'''

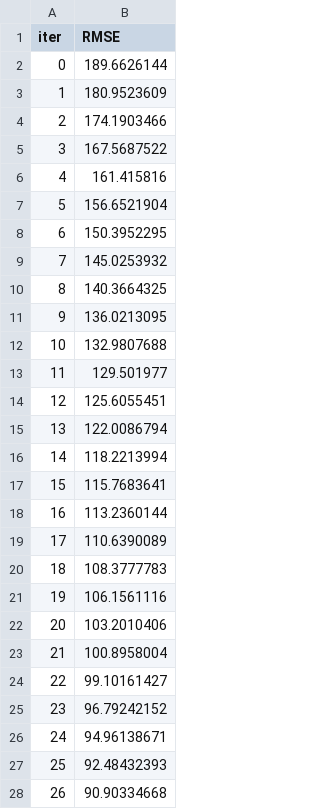
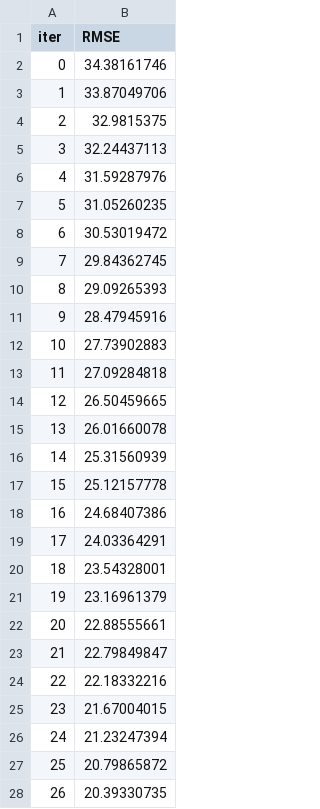
Before and after one commit to m-deane/py-tidymodels2, a TSV file: _md/catboost_info/learn_error.tsv, drawn as a sheet; only a part is shown; the diff covers the shown part only.

```diff
--- a/_md/catboost_info/learn_error.tsv
+++ b/_md/catboost_info/learn_error.tsv
@@ -1,28 +1,28 @@
 iter	RMSE
-0	189.6626144
-1	180.9523609
-2	174.1903466
-3	167.5687522
-4	161.415816
-5	156.6521904
-6	150.3952295
-7	145.0253932
-8	140.3664325
-9	136.0213095
-10	132.9807688
-11	129.501977
-12	125.6055451
-13	122.0086794
-14	118.2213994
-15	115.7683641
-16	113.2360144
-17	110.6390089
-18	108.3777783
-19	106.1561116
-20	103.2010406
-21	100.8958004
-22	99.10161427
-23	96.79242152
-24	94.96138671
-25	92.48432393
-26	90.90334668
+0	34.38161746
+1	33.87049706
+2	32.9815375
+3	32.24437113
+4	31.59287976
+5	31.05260235
+6	30.53019472
+7	29.84362745
+8	29.09265393
+9	28.47945916
+10	27.73902883
+11	27.09284818
+12	26.50459665
+13	26.01660078
+14	25.31560939
+15	25.12157778
+16	24.68407386
+17	24.03364291
+18	23.54328001
+19	23.16961379
+20	22.88555661
+21	22.79849847
+22	22.18332216
+23	21.67004015
+24	21.23247394
+25	20.79865872
+26	20.39330735
```
Also changed, not shown: 73 edited cells elsewhere in this file, _md/catboost_info/time_left.tsv, 12 other files.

'''

What you are asked to do.
With images excluded, write the records above out again exactly.

Answer to the exercise.
Before and after one commit to m-deane/py-tidymodels2, a TSV file: _md/catboost_info/learn_error.tsv, drawn as a sheet; only a part is shown; the diff covers the shown part only.

```diff
--- a/_md/catboost_info/learn_error.tsv
+++ b/_md/catboost_info/learn_error.tsv
@@ -1,28 +1,28 @@
 iter	RMSE
-0	189.6626144
-1	180.9523609
-2	174.1903466
-3	167.5687522
-4	161.415816
-5	156.6521904
-6	150.3952295
-7	145.0253932
-8	140.3664325
-9	136.0213095
-10	132.9807688
-11	129.501977
-12	125.6055451
-13	122.0086794
-14	118.2213994
-15	115.7683641
-16	113.2360144
-17	110.6390089
-18	108.3777783
-19	106.1561116
-20	103.2010406
-21	100.8958004
-22	99.10161427
-23	96.79242152
-24	94.96138671
-25	92.48432393
-26	90.90334668
+0	34.38161746
+1	33.87049706
+2	32.9815375
+3	32.24437113
+4	31.59287976
+5	31.05260235
+6	30.53019472
+7	29.84362745
+8	29.09265393
+9	28.47945916
+10	27.73902883
+11	27.09284818
+12	26.50459665
+13	26.01660078
+14	25.31560939
+15	25.12157778
+16	24.68407386
+17	24.03364291
+18	23.54328001
+19	23.16961379
+20	22.88555661
+21	22.79849847
+22	22.18332216
+23	21.67004015
+24	21.23247394
+25	20.79865872
+26	20.39330735
```
Also changed, not shown: 73 edited cells elsewhere in this file, _md/catboost_info/time_left.tsv, 12 other files.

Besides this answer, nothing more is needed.